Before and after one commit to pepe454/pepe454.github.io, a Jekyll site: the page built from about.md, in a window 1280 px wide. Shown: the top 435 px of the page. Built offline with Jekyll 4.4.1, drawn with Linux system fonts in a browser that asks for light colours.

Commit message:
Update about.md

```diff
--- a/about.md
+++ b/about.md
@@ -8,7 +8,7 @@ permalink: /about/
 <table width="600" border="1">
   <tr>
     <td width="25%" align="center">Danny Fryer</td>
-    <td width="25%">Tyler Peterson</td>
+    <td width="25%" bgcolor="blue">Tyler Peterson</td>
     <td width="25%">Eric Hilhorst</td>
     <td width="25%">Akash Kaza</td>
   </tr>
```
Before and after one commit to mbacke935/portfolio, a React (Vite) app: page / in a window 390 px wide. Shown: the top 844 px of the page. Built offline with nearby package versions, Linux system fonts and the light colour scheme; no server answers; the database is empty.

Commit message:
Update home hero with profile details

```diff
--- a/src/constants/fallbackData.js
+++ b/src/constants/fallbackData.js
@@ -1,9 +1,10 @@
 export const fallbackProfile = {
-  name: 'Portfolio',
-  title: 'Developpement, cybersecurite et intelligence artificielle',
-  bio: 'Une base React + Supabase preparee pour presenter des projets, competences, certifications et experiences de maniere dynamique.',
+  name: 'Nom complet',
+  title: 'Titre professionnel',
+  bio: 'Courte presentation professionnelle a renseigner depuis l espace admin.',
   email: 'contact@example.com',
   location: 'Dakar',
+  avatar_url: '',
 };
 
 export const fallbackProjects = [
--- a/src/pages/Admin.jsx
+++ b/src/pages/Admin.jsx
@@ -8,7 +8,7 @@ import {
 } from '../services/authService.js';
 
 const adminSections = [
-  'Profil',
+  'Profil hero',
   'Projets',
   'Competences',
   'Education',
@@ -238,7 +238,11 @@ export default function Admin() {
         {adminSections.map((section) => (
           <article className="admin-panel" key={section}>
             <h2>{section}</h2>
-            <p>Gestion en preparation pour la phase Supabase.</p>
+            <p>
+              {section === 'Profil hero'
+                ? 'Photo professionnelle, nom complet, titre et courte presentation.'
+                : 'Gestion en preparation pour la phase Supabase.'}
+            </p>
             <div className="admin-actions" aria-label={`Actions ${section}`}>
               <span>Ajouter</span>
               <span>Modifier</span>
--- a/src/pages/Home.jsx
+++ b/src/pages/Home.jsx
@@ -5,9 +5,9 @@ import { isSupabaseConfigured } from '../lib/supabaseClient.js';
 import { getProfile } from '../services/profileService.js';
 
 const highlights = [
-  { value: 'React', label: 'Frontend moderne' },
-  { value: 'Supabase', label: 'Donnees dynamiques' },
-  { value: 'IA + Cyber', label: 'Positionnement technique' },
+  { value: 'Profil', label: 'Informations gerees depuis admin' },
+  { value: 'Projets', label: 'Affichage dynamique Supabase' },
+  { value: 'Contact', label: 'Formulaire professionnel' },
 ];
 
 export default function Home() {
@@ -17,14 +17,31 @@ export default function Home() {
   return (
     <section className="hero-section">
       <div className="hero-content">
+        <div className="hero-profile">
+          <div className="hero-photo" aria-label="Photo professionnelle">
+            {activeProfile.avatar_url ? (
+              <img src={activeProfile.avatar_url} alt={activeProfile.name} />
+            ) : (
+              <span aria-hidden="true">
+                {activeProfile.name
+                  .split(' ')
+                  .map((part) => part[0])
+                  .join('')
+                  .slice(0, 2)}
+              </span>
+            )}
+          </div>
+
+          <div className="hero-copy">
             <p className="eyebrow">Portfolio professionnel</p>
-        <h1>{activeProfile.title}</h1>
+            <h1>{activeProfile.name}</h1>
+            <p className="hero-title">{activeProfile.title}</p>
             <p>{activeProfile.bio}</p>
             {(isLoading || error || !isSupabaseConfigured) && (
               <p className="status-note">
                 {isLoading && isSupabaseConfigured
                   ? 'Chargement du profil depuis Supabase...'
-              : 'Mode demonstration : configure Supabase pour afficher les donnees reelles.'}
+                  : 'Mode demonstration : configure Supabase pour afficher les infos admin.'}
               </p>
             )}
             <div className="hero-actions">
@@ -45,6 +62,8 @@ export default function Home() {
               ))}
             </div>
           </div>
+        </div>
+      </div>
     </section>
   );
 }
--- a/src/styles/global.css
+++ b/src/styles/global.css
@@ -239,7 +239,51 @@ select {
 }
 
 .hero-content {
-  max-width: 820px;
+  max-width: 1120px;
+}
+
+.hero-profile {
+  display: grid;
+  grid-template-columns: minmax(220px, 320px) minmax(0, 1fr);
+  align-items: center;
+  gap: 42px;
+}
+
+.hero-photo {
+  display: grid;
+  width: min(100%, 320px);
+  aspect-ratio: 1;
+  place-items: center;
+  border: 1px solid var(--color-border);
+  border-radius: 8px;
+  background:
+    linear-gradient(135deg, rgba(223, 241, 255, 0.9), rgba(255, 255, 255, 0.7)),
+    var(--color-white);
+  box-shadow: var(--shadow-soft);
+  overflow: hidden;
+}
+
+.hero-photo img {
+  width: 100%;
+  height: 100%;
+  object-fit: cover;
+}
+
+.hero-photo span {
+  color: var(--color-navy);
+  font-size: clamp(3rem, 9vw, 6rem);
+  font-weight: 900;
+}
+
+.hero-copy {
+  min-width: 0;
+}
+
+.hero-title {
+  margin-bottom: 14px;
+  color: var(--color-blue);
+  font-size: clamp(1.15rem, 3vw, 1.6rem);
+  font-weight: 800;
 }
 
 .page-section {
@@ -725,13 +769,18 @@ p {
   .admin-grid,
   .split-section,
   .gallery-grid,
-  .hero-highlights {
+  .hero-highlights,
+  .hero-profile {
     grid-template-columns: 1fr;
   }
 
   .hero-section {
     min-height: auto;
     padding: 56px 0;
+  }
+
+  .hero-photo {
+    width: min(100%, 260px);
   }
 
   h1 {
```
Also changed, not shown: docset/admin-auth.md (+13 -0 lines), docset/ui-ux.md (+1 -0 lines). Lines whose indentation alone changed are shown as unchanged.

§ §

--- EXERCISE BRIEF ---
Look through the data and show every line containing "activeProfile".

--- ANSWER FOR THE TASK ---
+            {activeProfile.avatar_url ? (
+              <img src={activeProfile.avatar_url} alt={activeProfile.name} />
+                {activeProfile.name
-        <h1>{activeProfile.title}</h1>
+            <h1>{activeProfile.name}</h1>
+            <p className="hero-title">{activeProfile.title}</p>
             <p>{activeProfile.bio}</p>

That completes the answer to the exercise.